THE HARN SURNAME traces to John H(E)ARN (married Dorcas DAVIS), born in Frederick County, MD  about 1740. Many spelling variations of this name occur all over Maryland (HEARNE, HEARN, HARNE, HERNE, HERN, HERRING, HERON, HERRON and others). The name is ethnically British and immigrants with this name have arrived in America in all decades, as far back as the first colonial settlements in Maryland and Virginia, from all areas of Britain, including Scotland, Ireland, Wales and England. John H(E)ARN’s ancestry is unproven. He is almost certainly the son (possibly grandson) of an immigrant who arrived on the Western Shore of Maryland, directly from Britain or Ireland and is not a descendant of the Eastern Shore HEARNEs. The Western Shore HARNs were originally farmers and carpenters. Subsequent generations spread west and south. A few became professionals in law, publishing, politics, education, business, etc. Today, this family exists in all areas of the United States. The 4 HARN brothers’ earliest proven ancestors lived in Frederick and Carroll counties, MD from about 1740 to 1850. One branch of this family, headed by William A. HARN, a grandson of John H(E)ARN, moved to Dayton, Ohio about 1857. By 1960 most descendants of this branch had left the Dayton area although some were still present in 2009. Other confirmed surnames in the line leading to the 4 HARN boys include: Davis, Duval, Israel, Leek, Dorsey, Spurrier and Baker in MD, Reese & Yost in PA and Neu, Stomps, Rupprecht and Wehinger in Ohio.

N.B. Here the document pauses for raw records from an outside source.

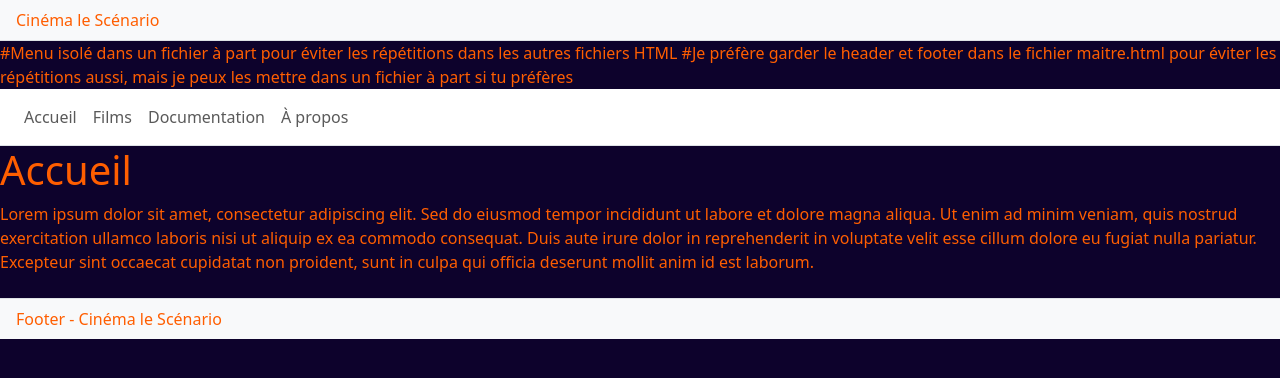
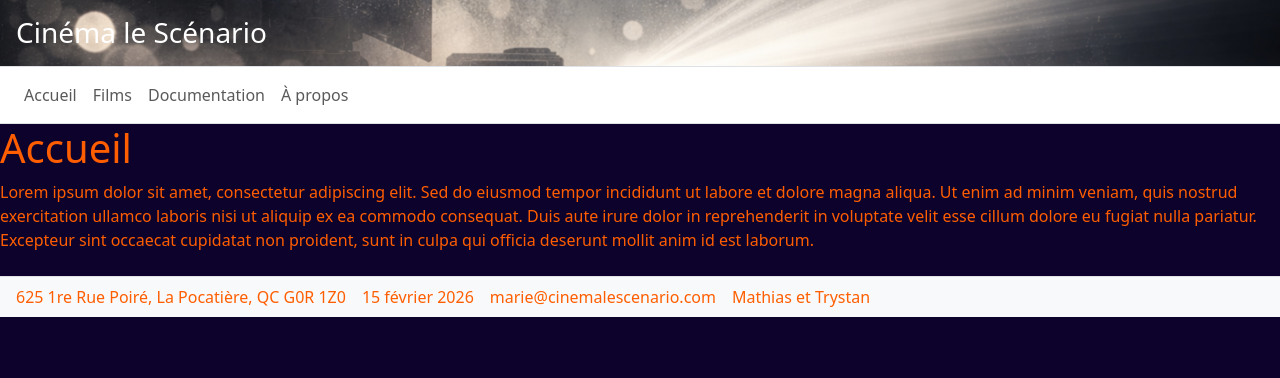
Before and after one commit to Trystanlm/PIW-TP1, a Django app: page / in a window 1280 px wide. Shown: the top 378 px of the page. Run offline with Django 5.2, Linux system fonts and the light colour scheme.

Commit message:
Ajout img header, infos footer. Début de dev de la page films

```diff
--- a/PIW_TP1_TM/PIW_TP1_TM/settings.py
+++ b/PIW_TP1_TM/PIW_TP1_TM/settings.py
@@ -102,9 +102,10 @@ AUTH_PASSWORD_VALIDATORS = [
 # Internationalization
 # https://docs.djangoproject.com/en/6.0/topics/i18n/
 
-LANGUAGE_CODE = 'en-us'
+# J'ai changé la langue et le fuseau horaire pour le Canada pour récupérer la date du jour
+LANGUAGE_CODE = 'fr-ca'
 
-TIME_ZONE = 'UTC'
+TIME_ZONE = 'America/Toronto'
 
 USE_I18N = True
 
--- a/PIW_TP1_TM/PIW_TP1_TM/static/css/style.css
+++ b/PIW_TP1_TM/PIW_TP1_TM/static/css/style.css
@@ -4,3 +4,9 @@ body{
     background-color: rgb(13, 2, 44);
     color: rgb(255, 94, 0);
 }
+
+.header-cinema {
+    background-image: url('../css/images/wallpaper.png'); /* À changer plus tard */
+    background-size: cover;
+    background-position: center;
+}
--- a/PIW_TP1_TM/PIW_TP1_TM/templates/maitre.html
+++ b/PIW_TP1_TM/PIW_TP1_TM/templates/maitre.html
@@ -12,9 +12,9 @@
 </head>
 <body>
     <!-- Header -->
-    <header class="bg-light border-bottom">
-        <div class="py-2 px-3">
-            <p class="mb-0">Cinéma le Scénario</p>
+    <header class="header-cinema border-bottom">
+        <div class="py-3 px-3">
+            <h1 class="text-white mb-0 h3">Cinéma le Scénario</h1>
         </div>
     </header>
 
@@ -28,8 +28,11 @@
 
     <!-- Footer -->
     <footer class="bg-light border-top mt-4">
-        <div class="py-2 px-3">
-            <p class="mb-0">Footer - Cinéma le Scénario</p>
+        <div class="py-2 px-3 d-flex gap-3 flex-wrap">
+            <p class="mb-0">625 1re Rue Poiré, La Pocatière, QC G0R 1Z0</p>
+            <p class="mb-0">{% now "j F Y" %}</p> <!-- Affiche la date du jour formatée -->
+            <p class="mb-0">marie@cinemalescenario.com</p>
+            <p class="mb-0">Mathias et Trystan</p>
         </div>
     </footer>
 
--- a/PIW_TP1_TM/PIW_TP1_TM/templates/menu.html
+++ b/PIW_TP1_TM/PIW_TP1_TM/templates/menu.html
@@ -1,5 +1,5 @@
-#Menu isolé dans un fichier à part pour éviter les répétitions dans les autres fichiers HTML
-#Je préfère garder le header et footer dans le fichier maitre.html pour éviter les répétitions aussi, mais je peux les mettre dans un fichier à part si tu préfères
+<!-- Menu isolé dans un fichier à part pour éviter les répétitions dans les autres fichiers HTML
+Je préfère garder le header et footer dans le fichier maitre.html pour éviter les répétitions aussi -->
 
 
 
--- a/PIW_TP1_TM/PIW_TP1_TM/views.py
+++ b/PIW_TP1_TM/PIW_TP1_TM/views.py
@@ -9,7 +9,25 @@ def documentationView(request):
     return render(request, "documentation.html")
 
 def filmsView(request):
-    return render(request, "films.html")
+    contexte = {'films': [
+        {'nom': "Forrest Gump",
+         'date': '05/02/2023',
+         'heure': '20:00',
+         'salle': '1',
+         'categorie': 'Drame',
+         'description': 'Témoin de nombreux événements marquants des années 60 et 70, un homme simple d\'esprit et au grand cœur inspire ceux qui l\'entourent à travers son optimisme constant.',
+         'image': 'https://mlpnk72yciwc.i.optimole.com/cqhiHLc.IIZS~2ef73/w:auto/h:auto/q:75/https://bleedingcool.com/wp-content/uploads/2020/09/Forrest-Gump-Tom-Hanks.jpg',
+         'meilleurVendeur': 'oui'},
+        {'nom': "Bienvenue chez les Ch'tis",
+         'date': '06/02/2023',
+         'heure': '20:30',
+         'salle': '2',
+         'categorie': 'Comédie',
+         'description': 'Témoin de nombreux événements marquants des années 60 et 70, un homme simple d\'esprit et au grand cœur inspire ceux qui l\'entourent à travers son optimisme constant.',
+         'image': 'https://img.lapresse.ca/924x615/201207/17/531046.jpg',
+         'meilleurVendeur': 'non'}
+    ]}
+    return render(request, "films.html", contexte)
 
 def aproposView(request):
     return render(request, "apropos.html")
--- a/suiviProjet.txt
+++ b/suiviProjet.txt
@@ -1,5 +1,5 @@
-Trystan : Page maître + Accueil + Boostrap
-Mat : Films + Doc + À propos
+Trystan : Finir Page maître + Accueil + À propos
+Mat : Structure + Films + Doc
 
 
 Page Maître
```
Also changed, not shown: PIW_TP1_TM/PIW_TP1_TM/templates/films.html (+30 -2 lines), PIW_TP1_TM/PIW_TP1_TM/static/css/images/wallpaper.png (added), README.md (added).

THE GLADWISH SURNAME traces to John GLADWISH in Indiana and is well documented there in Ripley County by 1860. The family originated in Kent and Sussex counties in southern England. The original immigrants were illiterate or semi-literate farm laborers who mostly remained laborers after their arrival in America. At least 15 GLADWISHes immigrated to Indiana between 1850-60. The family saw it’s share of tragedy, including disease, injury, early death, suicide and financial hardship. The second and 3rd generations left the farms of SE Indiana for the cities of Cincinnati and Dayton in the late 1800s and early 1900's. In the late 1900s, GLADWISHes are documented in Washington State, Missouri, Florida, Kentucky, Michigan, Ohio and Indiana. Other confirmed surnames in this line include: Kemp, Golding, Phillips & Maynard in England and Davis, Schneider, Smith, Baldus and Nick, in Indiana / Ohio and Reed in Pennsylvania.

THE FUSARO SURNAME traces to Romolo FUSARO in Lima and Cincinnati, Ohio about 1905. The family originated in the small village of Fossalto, near Campobasso in south-central Italy near the Adriatic Sea. Many extended family members of Romolo also immigrated. Most were tailors who became clothes designers in America. By 1960, branches of the family could be found in Michigan, Texas, New York City, Cincinnati, and Philadelphia. Other confirmed surnames in this line include Simone, Meale, Di Coccia and Bagnoli in Fossalto, Italy.

THE BELLUCCI SURNAME traces to Nicola BELLUCCI in New York City in 1901. The family originated in the small village of San Demetrio Corone, near Cosenza in Calabria, the “big toe” of Italy. The original immigrants were a family of 6 whose descendants tended to stay near or in New York City. While the immigrants themselves were relatively uneducated laborers, later generations often went into law, medicine or other professional careers. Today, branches of this family can be found in Connecticut, New York, Georgia, and Florida. Other confirmed surnames in this line include Pisarra, Ieno and Liguori in San Demetrio, Italy.

If you are interested in any of the 4 individual lines (above) please click on one of the tabs at left to download that section of the book.